An ancient chronicle of Tours records that when they deposited the body of the Abbess … in the tomb of her lover, Peter Abelard, who had been there interred twenty years, this faithful husband raised his arms, stretched them, and closely embraced his beloved [Heloise]. Du Chesne, the father of French history, not only relates this legendary tale of the ancient chroniclers, but gives it as an incident well authenticated.
Their remains remained intermingled until 1497 when some prudish nuns had them separated. The two lovers may have forever remained apart had their love story not captured the attention of Napoleon’s first wife, Josephine Bonaparte. She was so enamored with Abelard and Heloise’s love story, she ordered them to be entombed together at the famous Parisian cemetery Père Lachaise in a crypt, and Napoleon must have thought it was a good idea as the transfer of their remains to Père Lachaise occurred in 1817.*

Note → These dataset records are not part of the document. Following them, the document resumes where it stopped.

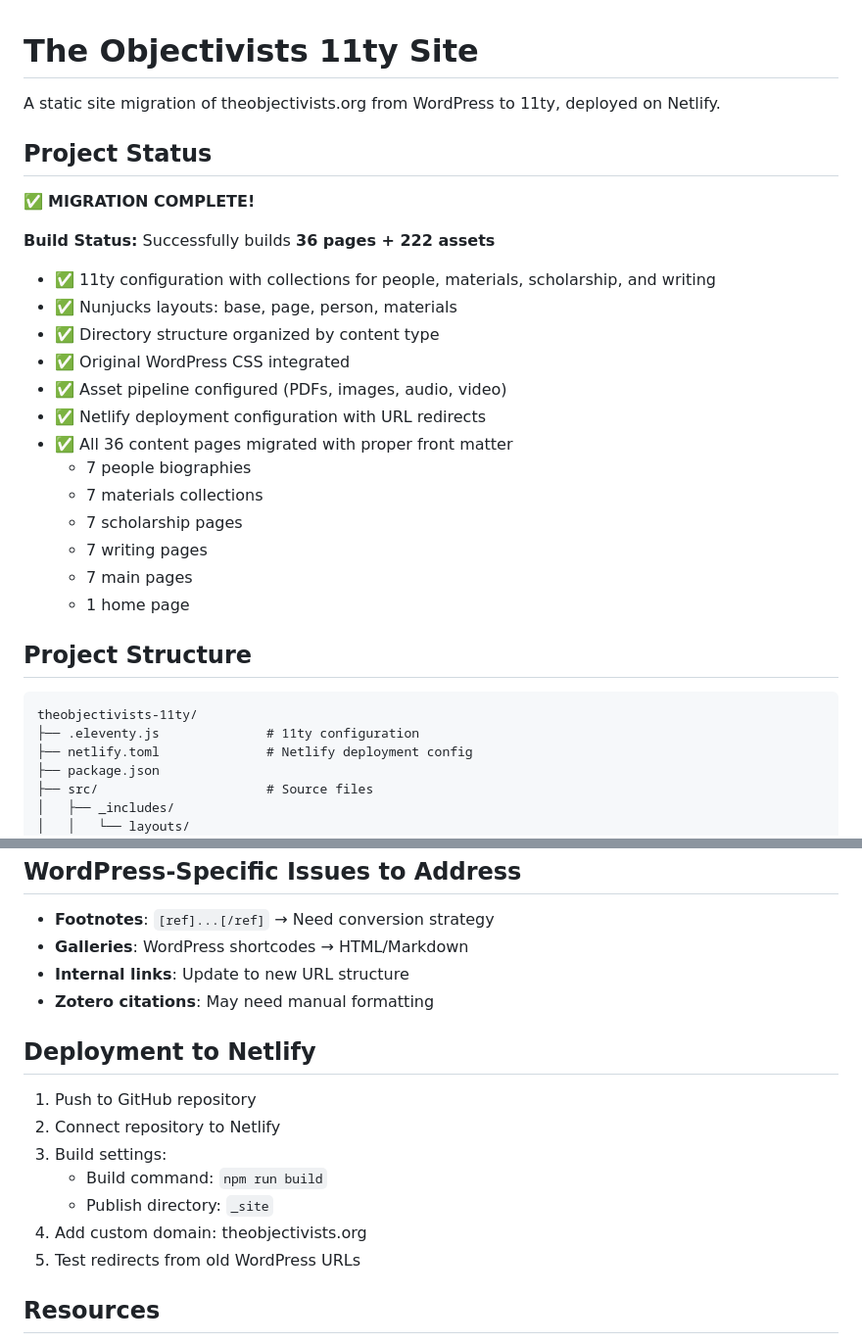
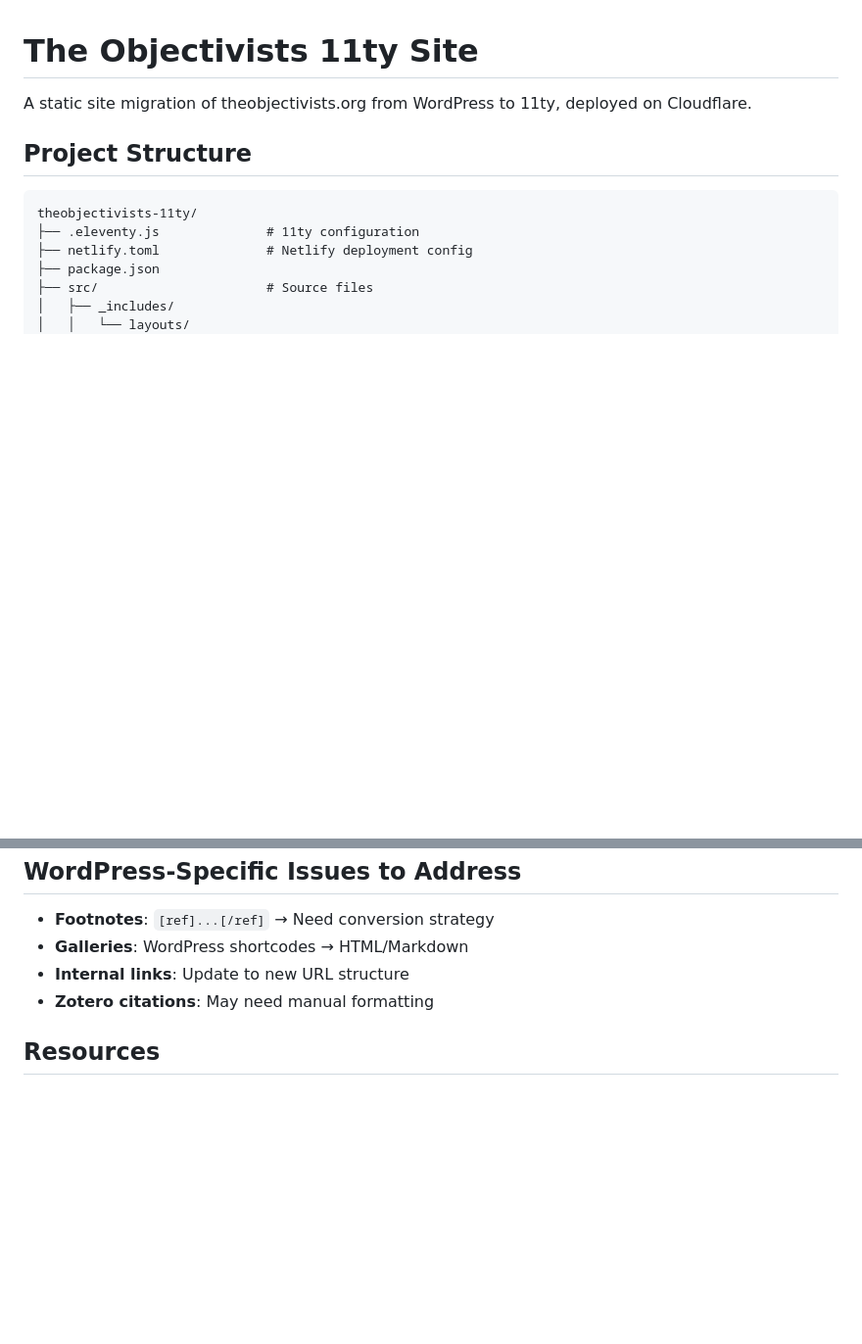
Before and after one commit to SteelWagstaff/theobjectivists-11ty, a Markdown page: README.md, 2 parts joined by grey strips. Shown at 98% size. Rendered like a GitHub page; blank space fills up the shorter version.

Commit message:
docs: update README.md

```diff
--- a/README.md
+++ b/README.md
@@ -1,26 +1,6 @@
 # The Objectivists 11ty Site
 
-A static site migration of theobjectivists.org from WordPress to 11ty, deployed on Netlify.
-
-## Project Status
-
-✅ **MIGRATION COMPLETE!**
-
-**Build Status:** Successfully builds **36 pages + 222 assets**
-
-- ✅ 11ty configuration with collections for people, materials, scholarship, and writing
-- ✅ Nunjucks layouts: base, page, person, materials
-- ✅ Directory structure organized by content type
-- ✅ Original WordPress CSS integrated
-- ✅ Asset pipeline configured (PDFs, images, audio, video)
-- ✅ Netlify deployment configuration with URL redirects
-- ✅ All 36 content pages migrated with proper front matter
-  - 7 people biographies
-  - 7 materials collections
-  - 7 scholarship pages
-  - 7 writing pages
-  - 7 main pages
-  - 1 home page
+A static site migration of theobjectivists.org from WordPress to 11ty, deployed on Cloudflare.
 
 ## Project Structure
 
@@ -146,16 +126,6 @@ permalink: /pages/slug/
 - **Internal links**: Update to new URL structure
 - **Zotero citations**: May need manual formatting
 
-## Deployment to Netlify
-
-1. Push to GitHub repository
-2. Connect repository to Netlify
-3. Build settings:
-   - Build command: `npm run build`
-   - Publish directory: `_site`
-4. Add custom domain: theobjectivists.org
-5. Test redirects from old WordPress URLs
-
 ## Resources
 
 - [11ty Documentation](https://www.11ty.dev/docs/)
```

Entombing Abelard and Heloise’s remains at Père Lachaise was also a smart marketing move. Up to that time it had been an unpopular cemetery because it was considered too far outside Paris. After Abelard and Heloise’s remains were interred there, the cemetery increased in popularity and that encouraged others to bury their loved ones there. The story of Abelard and Heloise’s love also sparked nineteenth century lovers and the lovelorn to visit their crypt, and it became a lover’s shrine where love letters were left in the hopes that they too might have or find a forever love.
*There is some dispute as to whether or not Abelard and Heloise’s remains are actually buried in the crypt at Père Lachaise. The Oratory of the Paraclete, maintains the couple are buried there and that the crypt at Père Lachaise is merely a monument to the lovers. However, other people claim Abelard is buried in the tomb at Père Lachaise and that Heloise’s remains are elsewhere.
- Abelard, Peter, The Love Letters of Abelard and Heloise, 1908
- Clannish, Michael T., Abelard: A Medieval Life, 1999
- Frank Leslie’s Popular Monthly, Volume 14, 1882
- Hughes, Esq., John, Translator, Letters of Abelard and Heloise, 1760